In the Name of God amen. I, William McBride, of Lincoln County and Commonwealth of Virginia, being in perfect health and of sound mind and memory, but calling to mind the mortality of my body and that it is appointed for all men once to die, and first I recommend my body to the earth to be buried in a Christian manner at the discretion of my Executors, hereafter to be appointed, and my soul I Commend into the hands of almighty God, who gave it me, and as to which worldly goods God has been pleased to bless me with in this life I give and devise in manner following. To wit, and first, I require that all my just debts be paid or discharged.
Item. I give and bequeath unto Martha McBride, my well beloved wife, one Negro wench due to me from Hubbert Taylor and one good mare to be 20 pounds value old rate, a good side saddle and feather bed and furniture and all the ? furniture as also an equal third of my cattle and further she is to have all the utensils for husbandry and privileges of supplying the plantation I now live on to enjoy during her widowhood, as also a Negro man due to me from said Taylor.
Item. I give and bequeath unto my two
beloved sons, William and Lapsley McBride, all singular my lands not otherwise devised to be equally divided between them, as also all the horses and cattle not already bequeathed and all the utensils for husbandry together with the Negro men and the plantation at the said Martha McBride’s death or marriage, whichever may happen first, as also the above said wench and her increase, if any, to be equally divided between said William and Lapsley McBride at their mother’s death and provided either of said sons should die before they come of age the survivor to be heir to the deceased. I further require that my Executors do sell 300 acres of land (for the best advantage) this due me from John McEntire as will more plainly appear by a bond on said McEntire for said land the money arising from said sale to be applied in purchasing cattle and other necessarys for my daughter hereafter named.

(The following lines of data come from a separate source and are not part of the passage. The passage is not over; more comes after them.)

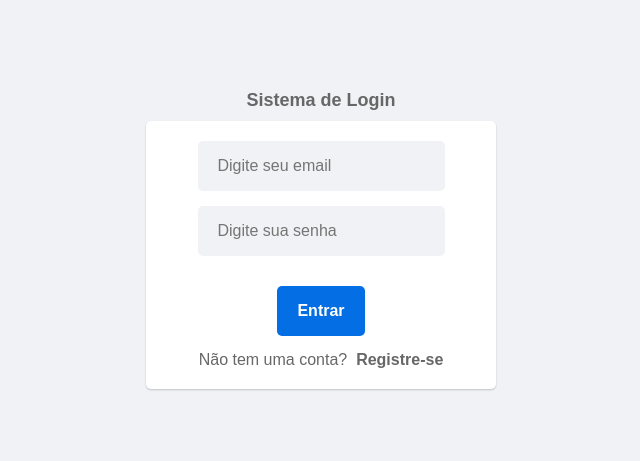
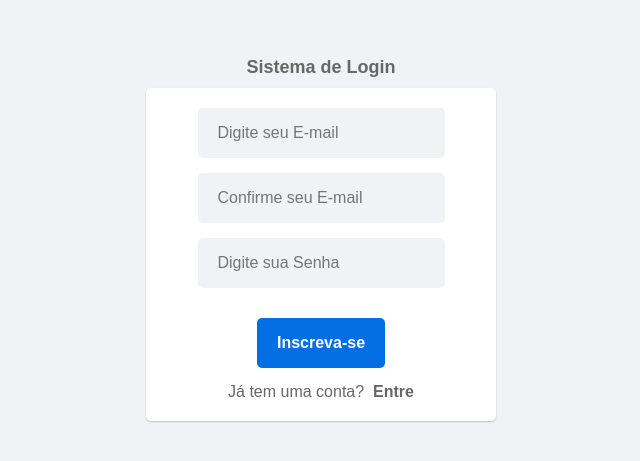
Before and after one commit to dudurb17/Login0-React.JS, a React (Create React App) app: page /singup in a window 1280 px wide. Shown: the part 161-622 px from the top of the page, without its empty margins (319-959 px from the left). Built offline with nearby package versions, Linux system fonts and the light colour scheme.

Commit message:
tentando consertar o registre-se

```diff
--- a/src/pages/Home/index.js
+++ b/src/pages/Home/index.js
@@ -1,7 +1,20 @@
 import React from "react";
+import * as C from "./styles";
+import Button from "../../components/Button";
+import { useNavigate } from "react-router-dom";
+import useAuth from "../../hooks/useAuth";
 
 const Home = () => {
-  return <div>Home</div>;
+  const { signout } = useAuth();
+  const navigate = useNavigate();
+  return (
+    <C.Container>
+      <C.Title>Home</C.Title>
+      <Button Text="sair" onClick={() => [signout(), navigate("/")]}>
+        sair
+      </Button>
+    </C.Container>
+  );
 };
 
 export default Home;
--- a/src/pages/Home/styles.js
+++ b/src/pages/Home/styles.js
@@ -0,0 +1,11 @@
+import styled from "styled-components";
+
+export const Container = styled.div`
+  display: flex;
+  align-items: center;
+  justify-content: center;
+  flex-direction: column;
+  height: 100vh;
+  gap: 20px;
+`;
+export const Title = styled.h2``;
--- a/src/pages/Signin/index.js
+++ b/src/pages/Signin/index.js
@@ -22,7 +22,7 @@
       setError(res);
       return;
     }
-    navigate("/home");
+    navigate("/Home");
   };
 
   return (
@@ -46,7 +46,7 @@
         <C.LabelSignup>
           Não tem uma conta?
           <C.Strong>
-            <Link to="/singup">&nbsp; Registre-se</Link>
+            <Link to="/signin">&nbsp; Registre-se</Link>
           </C.Strong>
         </C.LabelSignup>
       </C.Content>
--- a/src/pages/Singup/index.js
+++ b/src/pages/Singup/index.js
@@ -1,7 +1,70 @@
-import React from "react";
+import React, { useState } from "react";
+import Input from "../../components/Input";
+import Button from "../../components/Button";
+import { Link, useNavigate } from "react-router-dom";
+import useAuth from "../../hooks/useAuth";
+import * as C from "./styles";
 
 const Singup = () => {
-  return <div>Singup</div>;
+  const [email, setEmail] = useState("");
+  const [emailConf, setEmailConf] = useState("");
+  const [senha, setSenha] = useState("");
+  const [error, setError] = useState("");
+  const navigate = useNavigate();
+  const { signup } = useAuth;
+
+  const handleSignup = () => {
+    if (!email | !emailConf | !senha) {
+      setError("Preencha todos os campos");
+      return;
+    } else if (email !== emailConf) {
+      setError("Os e-mails não sao iguais");
+      return;
+    }
+
+    const res = signup(email, senha);
+
+    if (res) {
+      setError(res);
+      return;
+    }
+    alert("Uuário cadastrado com sucesso!");
+    navigate("/");
+  };
+
+  return (
+    <C.Container>
+      <C.Label>Sistema de Login</C.Label>
+      <C.Content>
+        <Input
+          type="email"
+          placeholder="Digite seu E-mail"
+          value={email}
+          onChange={(e) => [setEmail(e.target.value), setError("")]}
+        />
+        <Input
+          type="email"
+          placeholder="Confirme seu E-mail"
+          value={emailConf}
+          onChange={(e) => [setEmailConf(e.target.value), setError("")]}
+        />
+        <Input
+          type="password"
+          placeholder="Digite sua Senha"
+          value={senha}
+          onChange={(e) => [setSenha(e.target.value), setError("")]}
+        />
+        <C.labelError>{error}</C.labelError>
+        <Button text="Inscreva-se" onClick={handleSignup} />
+        <C.LabelSignin>
+          Já tem uma conta?
+          <C.Strong>
+            <Link to="/">&nbsp; Entre</Link>
+          </C.Strong>
+        </C.LabelSignin>
+      </C.Content>
+    </C.Container>
+  );
 };
 
 export default Singup;
--- a/src/pages/Singup/styles.js
+++ b/src/pages/Singup/styles.js
@@ -0,0 +1,45 @@
+import styled from "styled-components";
+
+export const Container = styled.div`
+  display: flex;
+  align-items: center;
+  justify-content: center;
+  flex-direction: column;
+  gap: 10px;
+  height: 100vh;
+`;
+
+export const Content = styled.div`
+  gap: 15px;
+  display: flex;
+  align-items: center;
+  justify-content: center;
+  flex-direction: column;
+  width: 100%;
+  box-shadow: 0 1px 2px #0003;
+  background-color: white;
+  max-width: 350px;
+  padding: 20px;
+  border-radius: 5px;
+`;
+export const Label = styled.label`
+  font-size: 18px;
+  font-weight: 600;
+  color: #676767;
+`;
+export const LabelSignin = styled.label`
+  font-size: 16px;
+  color: #676767;
+`;
+export const labelError = styled.label`
+  font-size: 14px;
+  color: red;
+`;
+
+export const Strong = styled.strong`
+  cursor: pointer;
+  a {
+    text-decoration: none;
+    color: #676767;
+  }
+`;
--- a/src/routes/index.js
+++ b/src/routes/index.js
@@ -7,7 +7,7 @@
 
 const Private = ({ Item }) => {
   const { signed } = useAuth();
-  return signed > 0 ? <Item /> : <Signin />;
+  return signed > 0 ? <Singup /> : <Signin />;
 };
 
 const RoutesApp = () => {
@@ -17,7 +17,7 @@
         <Routes>
           <Route exact path="/Home" element={<Private Item={Home} />} />
           <Route path="/" element={<Signin />} />
-          <Route exact path="/signup" element={<Singup />} />
+          <Route exact path="/singup" element={<Singup />} />
           <Route path="*" element={<Signin />} />
         </Routes>
       </Fragment>
```
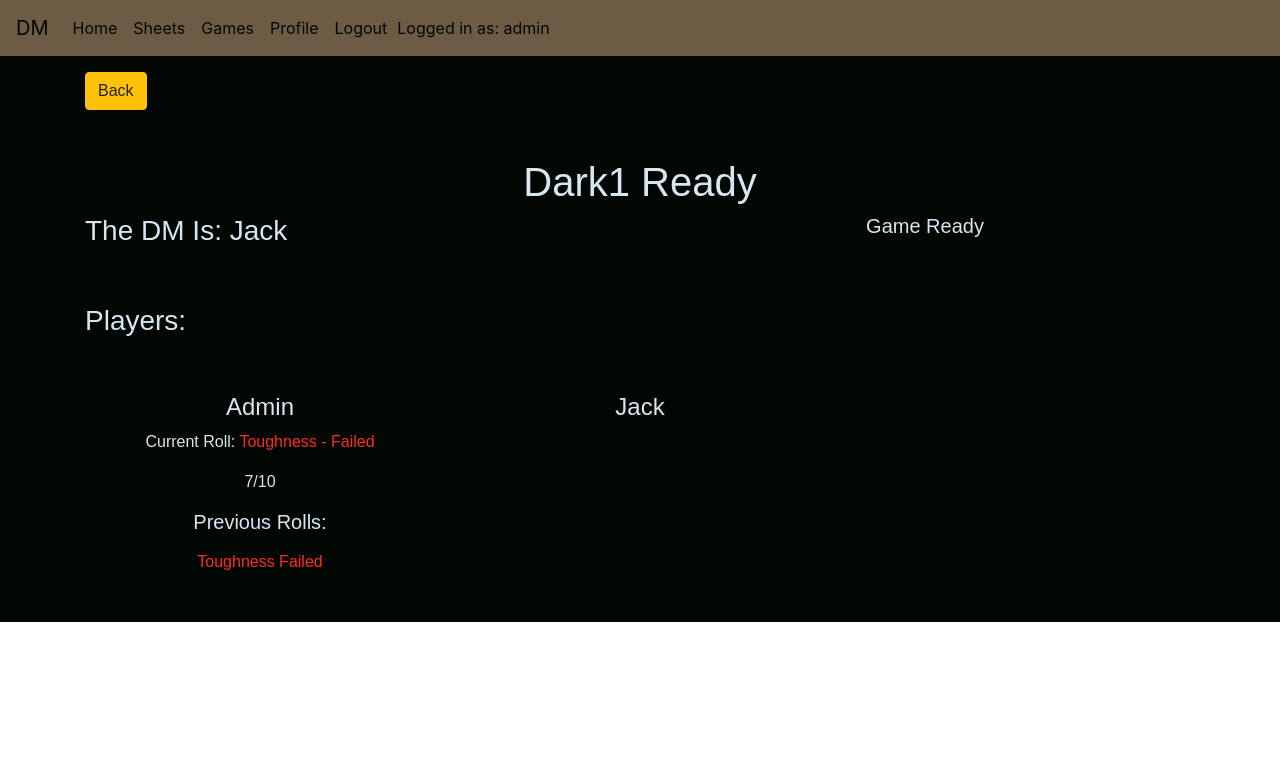
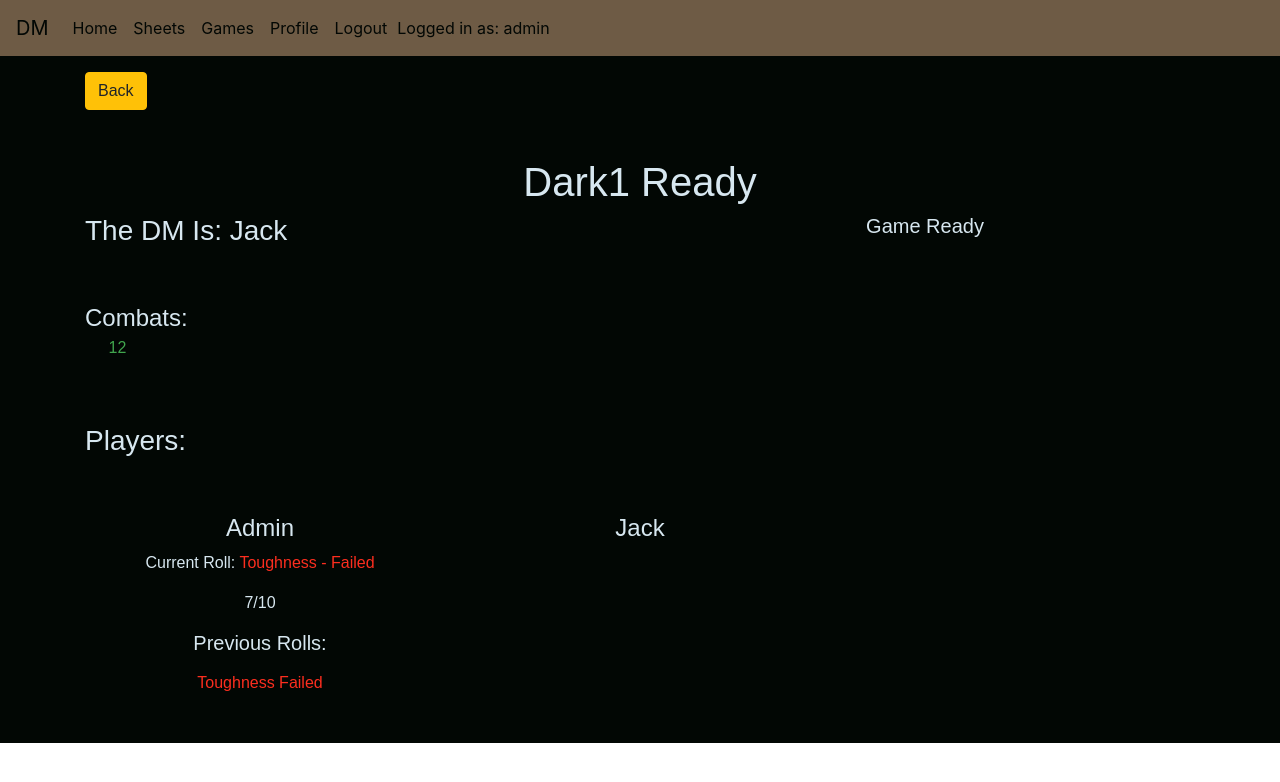
Before and after one commit to JackSnowdon/die-master, a Django app: page /game/set_up_dark/9 in a window 1280 px wide. Shown: the top 782 px of the page. Run offline with Django 3.2, Linux system fonts and the light colour scheme; a user stored in the database is signed in; data comes from the database, SQL or seed files in the repository; both versions use the stored data as it was after the commit; parts of the project's set-up code (start-up, migrations or seed data) failed here and were passed over; some libraries are stand-ins or nearby versions; some web fonts are replaced.

Commit message:
updated comabt ux

```diff
--- a/game/templates/enter_combat.html
+++ b/game/templates/enter_combat.html
@@ -59,7 +59,7 @@
 
                         <div class="model-footer text-center">
                             <hr class="model-break">
-                            <button class="btn btn-success mb-3" id="init-roll-button">Roll Init</button>
+                            <button class="btn btn-success mb-3 init-roll-button">Roll Init</button>
                         </div>
                     </div>
                 </div>
--- a/game/templates/set_up_dark.html
+++ b/game/templates/set_up_dark.html
@@ -89,7 +89,7 @@
     <div class="row mb-1 text-center">
         {% for combat in this_game.all_game_combats.all %}
         <div class="col-1">
-            <a href="{% url 'enter_combat' combat.id %}">
+            <a href="{% url 'enter_combat' combat.id %}" class="die-link">
                 <p>{{ combat.id }}</p>
             </a>
         </div>
@@ -280,6 +280,16 @@
 <!-- User View -->
 
 <section class="user-ready">
+    <h4 class="mb-1">Combats:</h4>
+    <div class="row mb-5 text-center">
+        {% for combat in this_game.all_game_combats.all %}
+        <div class="col-1">
+            <a href="{% url 'enter_combat' combat.id %}" class="die-link">
+                <p>{{ combat.id }}</p>
+            </a>
+        </div>
+        {% endfor %}
+    </div>
     <div class="row mb-5">
         <div class="col-12">
             <h3>Players:</h3>
--- a/static/js/init_roll.js
+++ b/static/js/init_roll.js
@@ -9,7 +9,7 @@ $(document).ready(function() {
     }
 
     function initRoll() {
-        $("#init-roll-button").attr("disabled", true);
+        $(".init-roll-button").attr("disabled", true);
         let result = getDiceRoll(10);
         setTimeout(function() {
             printInitTotals(result)
@@ -26,7 +26,7 @@ $(document).ready(function() {
 
     /* Roll Buttons */
 
-    $("#init-roll-button").click(function() {
+    $(".init-roll-button").click(function() {
         initRoll();
     });
 
```
Also changed, not shown: db.sqlite3.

Item. I give and bequeath unto each of my beloved daughters, Sarah, Martha, Elizabeth and Mary, a good feather bed and furniture, a silk gown and other clothing suitable so as to make up one decent suit to each, four cows and a good horse and saddle each, with dresser furniture proportionable to each, also a new Bible and Confession of Faith to each, these legacies to be paid to each of my daughters when they come to twenty years of age or at their marriages as they be arrived at eighteen years, to be paid by my sons William and Lapsley McBride, or by my Executors out of said estate, and I do hereby constitute and appoint my well-beloved wife Martha McBride, John Lapsley and James Davis, Executors of this my last Will and Testament and to see to it that my children may be properly educated and brought up in a Christian manner, hereby revoking and disannulling all former wills, testaments and bequests heretofore made, ratifying and declaring this to be my Last Will and Testament, in witness whereof I have hereunto set my hand and seal this 3rd day of October 1781. Sealed and declared in presence of James Curd, John Marshall, James Calley.
At a Court held for Lincoln County 21st January 1783 this instrument of writing was exhibited into Court as the last Will and Testament of William McBride, deceased, and proved by the oaths of James Curd and John Marshall, two of the witnesses and ordered to be recorded.